- _Your goal_
An exact copy of every entry is the answer here, with no pictures.

- _The data_
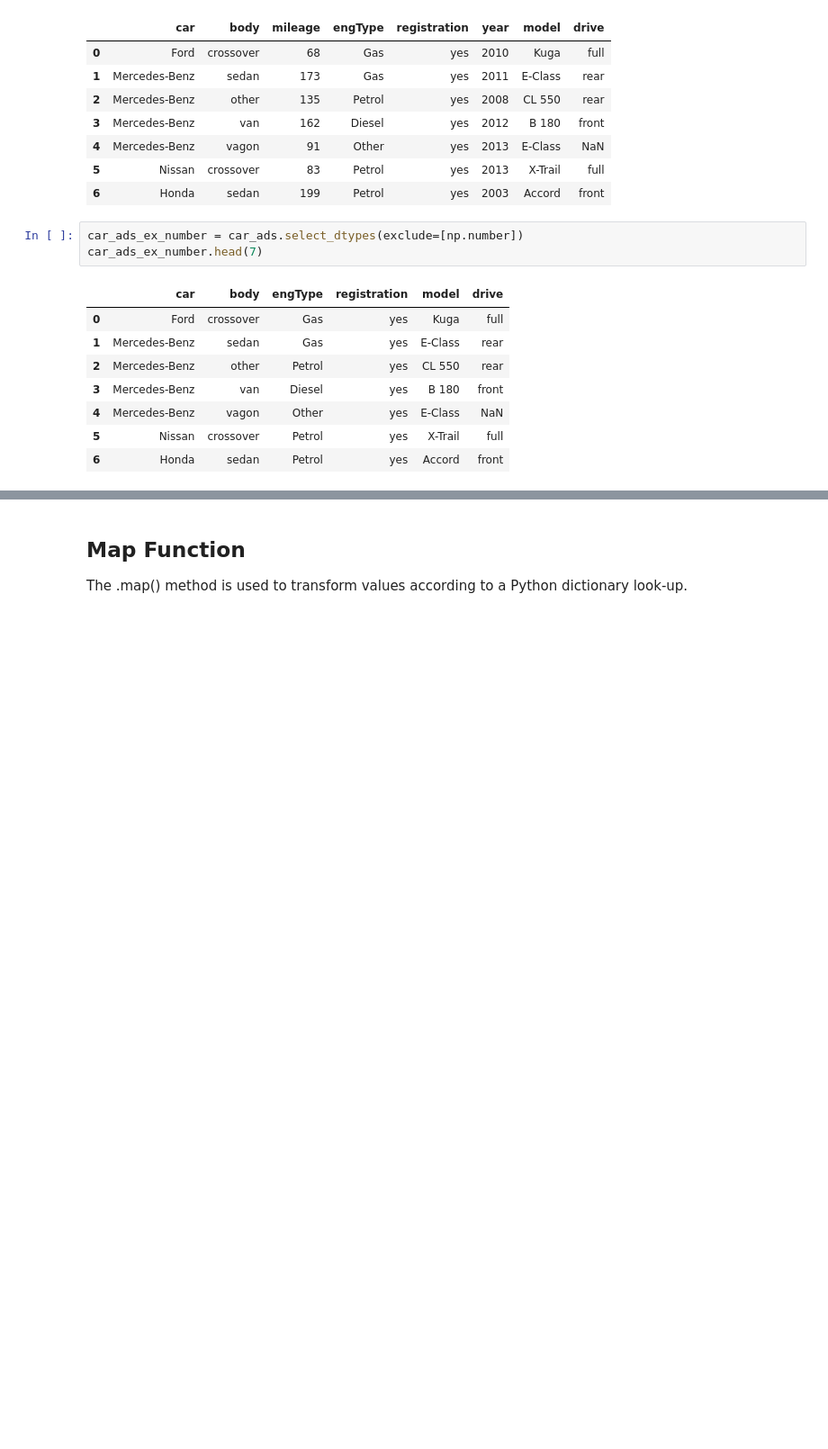
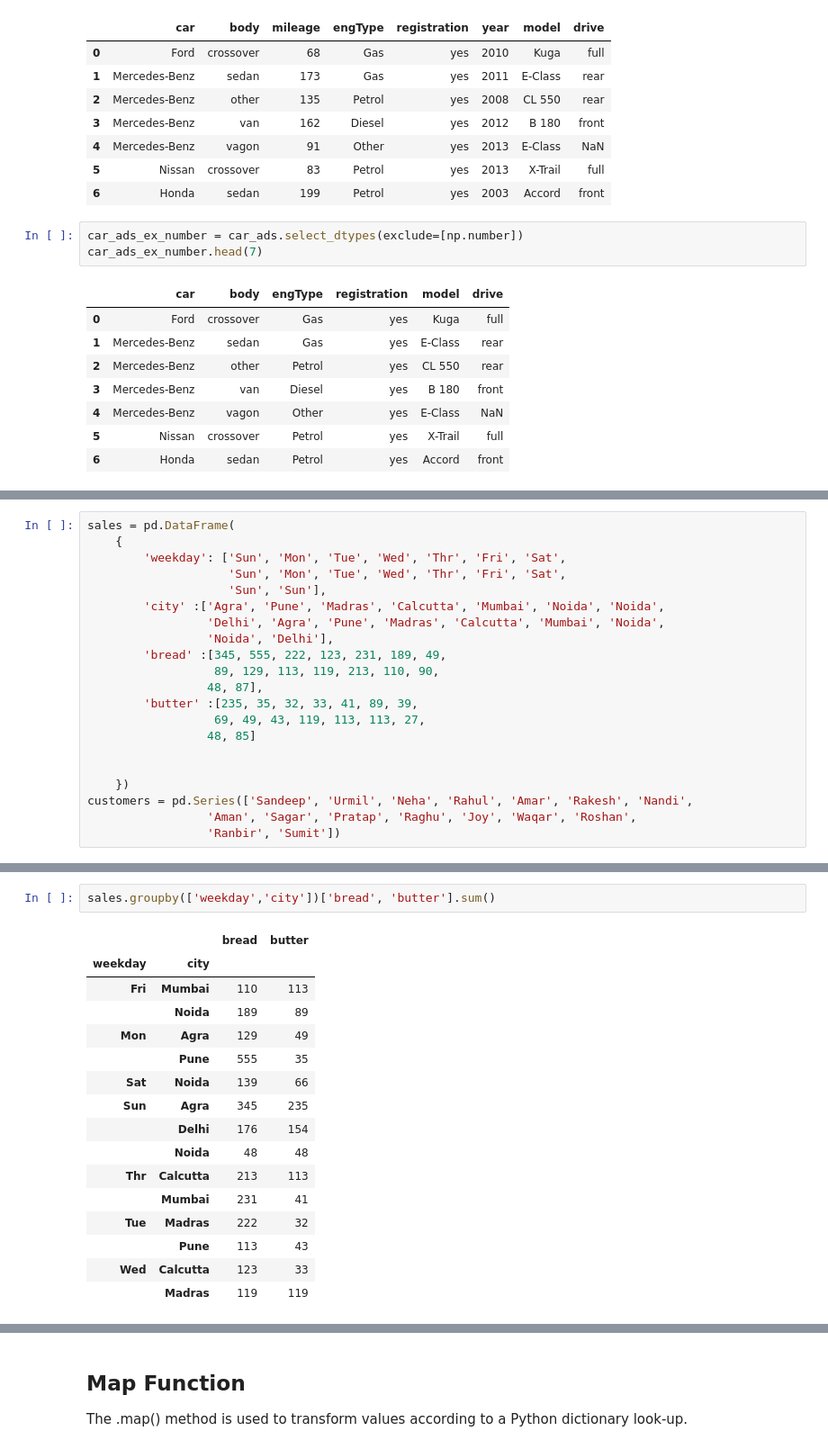
Before and after one commit to amdgd/team-old, a Jupyter notebook: src/Data Wrangling/Pandas_Basics.ipynb, the cells around one changed output, grey strips where cells are left out. Shown: that part at 90% size. Saved outputs shown, nothing was run; the diff lists cells and outputs as text; blank space fills up the shorter version.

```diff
--- a/src/Data Wrangling/Pandas_Basics.ipynb
+++ b/src/Data Wrangling/Pandas_Basics.ipynb
@@ -367,0 +518,21 @@ car_ads_ex_number.head(7)
+# %%
+sales = pd.DataFrame(
+    {
+        'weekday': ['Sun', 'Mon', 'Tue', 'Wed', 'Thr', 'Fri', 'Sat',
+                    'Sun', 'Mon', 'Tue', 'Wed', 'Thr', 'Fri', 'Sat',
+                    'Sun', 'Sun'],
+        'city' :['Agra', 'Pune', 'Madras', 'Calcutta', 'Mumbai', 'Noida', 'Noida',
+                 'Delhi', 'Agra', 'Pune', 'Madras', 'Calcutta', 'Mumbai', 'Noida',
+                 'Noida', 'Delhi'],
+        'bread' :[345, 555, 222, 123, 231, 189, 49,
+                  89, 129, 113, 119, 213, 110, 90,
+                 48, 87],
+        'butter' :[235, 35, 32, 33, 41, 89, 39,
+                  69, 49, 43, 119, 113, 113, 27,
+                 48, 85]
+
+
+    })
+customers = pd.Series(['Sandeep', 'Urmil', 'Neha', 'Rahul', 'Amar', 'Rakesh', 'Nandi',
+                 'Aman', 'Sagar', 'Pratap', 'Raghu', 'Joy', 'Waqar', 'Roshan',
+                 'Ranbir', 'Sumit'])
@@ -367,0 +569,19 @@ car_ads_ex_number.head(7)
+# %%
+sales.groupby(['weekday','city'])['bread', 'butter'].sum()
+# %% [output]
+|  |  | bread | butter |
+| weekday | city |  |  |
+| Fri | Mumbai | 110 | 113 |
+|  | Noida | 189 | 89 |
+| Mon | Agra | 129 | 49 |
+|  | Pune | 555 | 35 |
+| Sat | Noida | 139 | 66 |
+| Sun | Agra | 345 | 235 |
+|  | Delhi | 176 | 154 |
+|  | Noida | 48 | 48 |
+| Thr | Calcutta | 213 | 113 |
+|  | Mumbai | 231 | 41 |
+| Tue | Madras | 222 | 32 |
+|  | Pune | 113 | 43 |
+| Wed | Calcutta | 123 | 33 |
+|  | Madras | 119 | 119 |
```
Also changed, not shown: parts of 20 cells of this notebook, 14 other files.
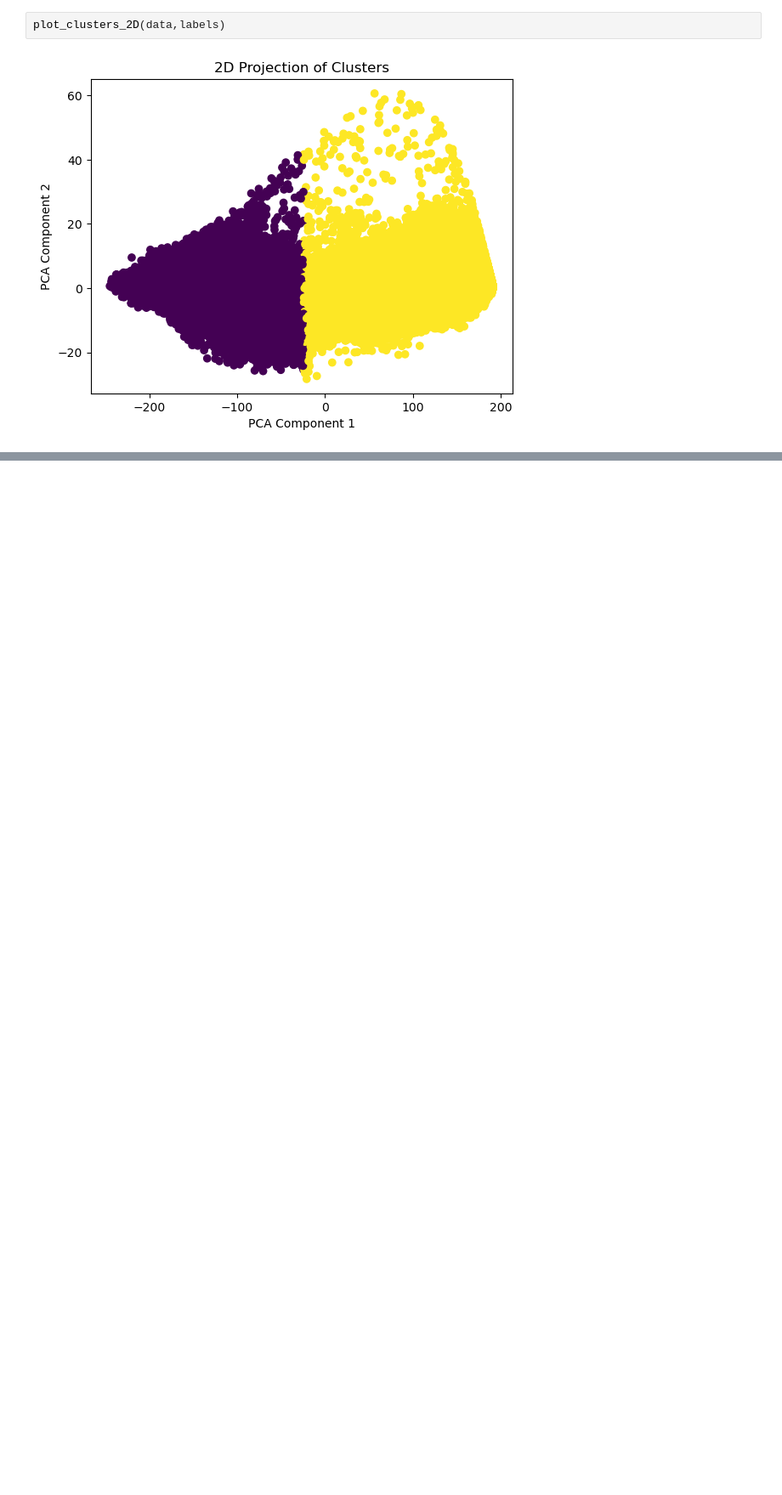
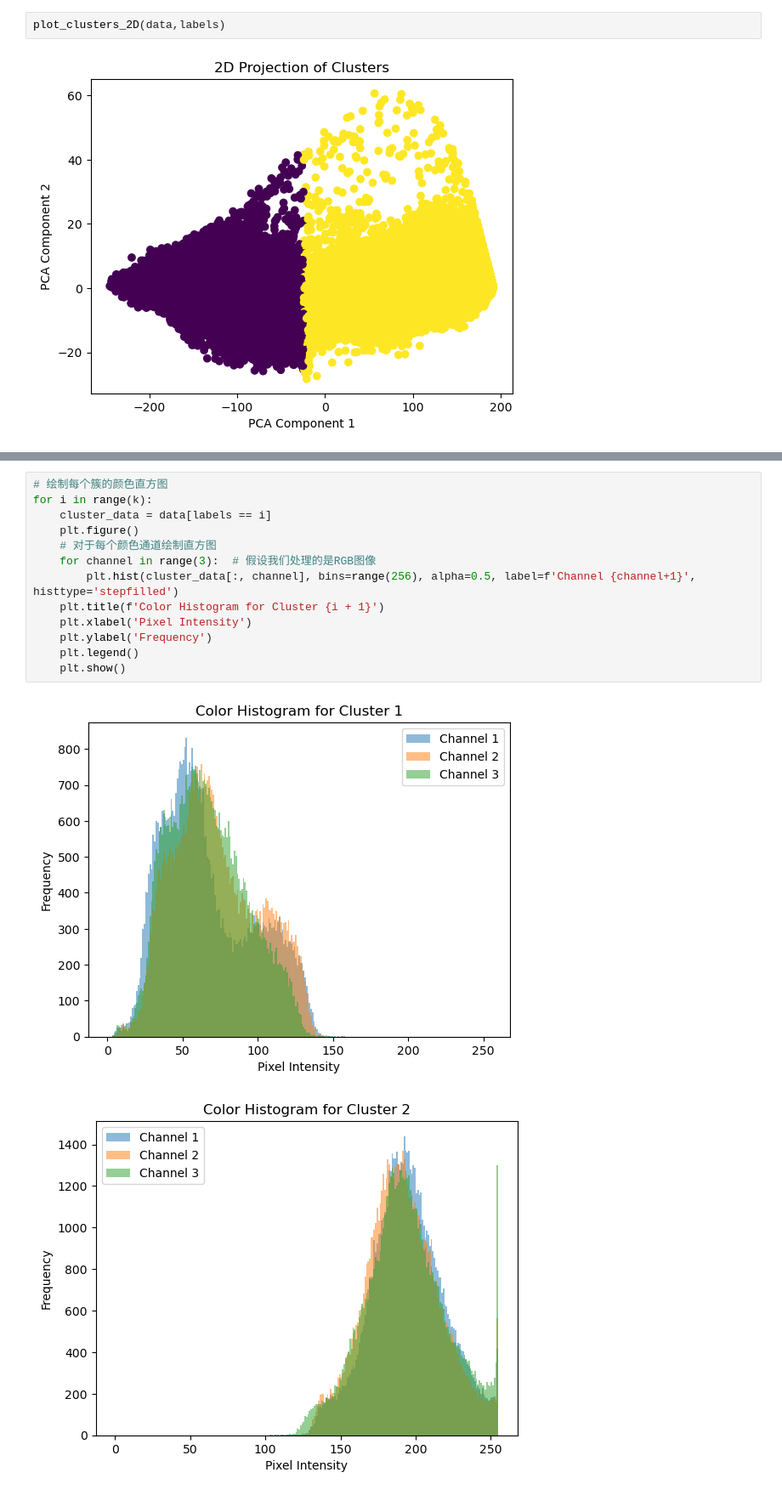
Before and after one commit to YuanHiO/patternRecognition, a Jupyter notebook: src/courseWork3/k-means.ipynb, the cells around one changed output, grey strips where cells are left out. Shown: that part at 85% size. Cells and saved outputs as stored; diff of their text form; blank space fills up the shorter version.

```diff
--- a/src/courseWork3/k-means.ipynb
+++ b/src/courseWork3/k-means.ipynb
@@ -121,0 +146,16 @@ plot_clusters_2D(data,labels)
+# %%
+# 绘制每个簇的颜色直方图
+for i in range(k):
+    cluster_data = data[labels == i]
+    plt.figure()
+    # 对于每个颜色通道绘制直方图
+    for channel in range(3):  # 假设我们处理的是RGB图像
+        plt.hist(cluster_data[:, channel], bins=range(256), alpha=0.5, label=f'Channel {channel+1}', histtype='stepfilled')
+    plt.title(f'Color Histogram for Cluster {i + 1}')
+    plt.xlabel('Pixel Intensity')
+    plt.ylabel('Frequency')
+    plt.legend()
+    plt.show()
+# %% [output]
+[figure, added]
+[figure, added]
```
Also changed, not shown: parts of 4 cells of this notebook, 3 other files.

- _Response to this task_
Before and after one commit to amdgd/team-old, a Jupyter notebook: src/Data Wrangling/Pandas_Basics.ipynb, the cells around one changed output, grey strips where cells are left out. Shown: that part at 90% size. Saved outputs shown, nothing was run; the diff lists cells and outputs as text; blank space fills up the shorter version.

```diff
--- a/src/Data Wrangling/Pandas_Basics.ipynb
+++ b/src/Data Wrangling/Pandas_Basics.ipynb
@@ -367,0 +518,21 @@ car_ads_ex_number.head(7)
+# %%
+sales = pd.DataFrame(
+    {
+        'weekday': ['Sun', 'Mon', 'Tue', 'Wed', 'Thr', 'Fri', 'Sat',
+                    'Sun', 'Mon', 'Tue', 'Wed', 'Thr', 'Fri', 'Sat',
+                    'Sun', 'Sun'],
+        'city' :['Agra', 'Pune', 'Madras', 'Calcutta', 'Mumbai', 'Noida', 'Noida',
+                 'Delhi', 'Agra', 'Pune', 'Madras', 'Calcutta', 'Mumbai', 'Noida',
+                 'Noida', 'Delhi'],
+        'bread' :[345, 555, 222, 123, 231, 189, 49,
+                  89, 129, 113, 119, 213, 110, 90,
+                 48, 87],
+        'butter' :[235, 35, 32, 33, 41, 89, 39,
+                  69, 49, 43, 119, 113, 113, 27,
+                 48, 85]
+
+
+    })
+customers = pd.Series(['Sandeep', 'Urmil', 'Neha', 'Rahul', 'Amar', 'Rakesh', 'Nandi',
+                 'Aman', 'Sagar', 'Pratap', 'Raghu', 'Joy', 'Waqar', 'Roshan',
+                 'Ranbir', 'Sumit'])
@@ -367,0 +569,19 @@ car_ads_ex_number.head(7)
+# %%
+sales.groupby(['weekday','city'])['bread', 'butter'].sum()
+# %% [output]
+|  |  | bread | butter |
+| weekday | city |  |  |
+| Fri | Mumbai | 110 | 113 |
+|  | Noida | 189 | 89 |
+| Mon | Agra | 129 | 49 |
+|  | Pune | 555 | 35 |
+| Sat | Noida | 139 | 66 |
+| Sun | Agra | 345 | 235 |
+|  | Delhi | 176 | 154 |
+|  | Noida | 48 | 48 |
+| Thr | Calcutta | 213 | 113 |
+|  | Mumbai | 231 | 41 |
+| Tue | Madras | 222 | 32 |
+|  | Pune | 113 | 43 |
+| Wed | Calcutta | 123 | 33 |
+|  | Madras | 119 | 119 |
```
Also changed, not shown: parts of 20 cells of this notebook, 14 other files.
Before and after one commit to YuanHiO/patternRecognition, a Jupyter notebook: src/courseWork3/k-means.ipynb, the cells around one changed output, grey strips where cells are left out. Shown: that part at 85% size. Cells and saved outputs as stored; diff of their text form; blank space fills up the shorter version.

```diff
--- a/src/courseWork3/k-means.ipynb
+++ b/src/courseWork3/k-means.ipynb
@@ -121,0 +146,16 @@ plot_clusters_2D(data,labels)
+# %%
+# 绘制每个簇的颜色直方图
+for i in range(k):
+    cluster_data = data[labels == i]
+    plt.figure()
+    # 对于每个颜色通道绘制直方图
+    for channel in range(3):  # 假设我们处理的是RGB图像
+        plt.hist(cluster_data[:, channel], bins=range(256), alpha=0.5, label=f'Channel {channel+1}', histtype='stepfilled')
+    plt.title(f'Color Histogram for Cluster {i + 1}')
+    plt.xlabel('Pixel Intensity')
+    plt.ylabel('Frequency')
+    plt.legend()
+    plt.show()
+# %% [output]
+[figure, added]
+[figure, added]
```
Also changed, not shown: parts of 4 cells of this notebook, 3 other files.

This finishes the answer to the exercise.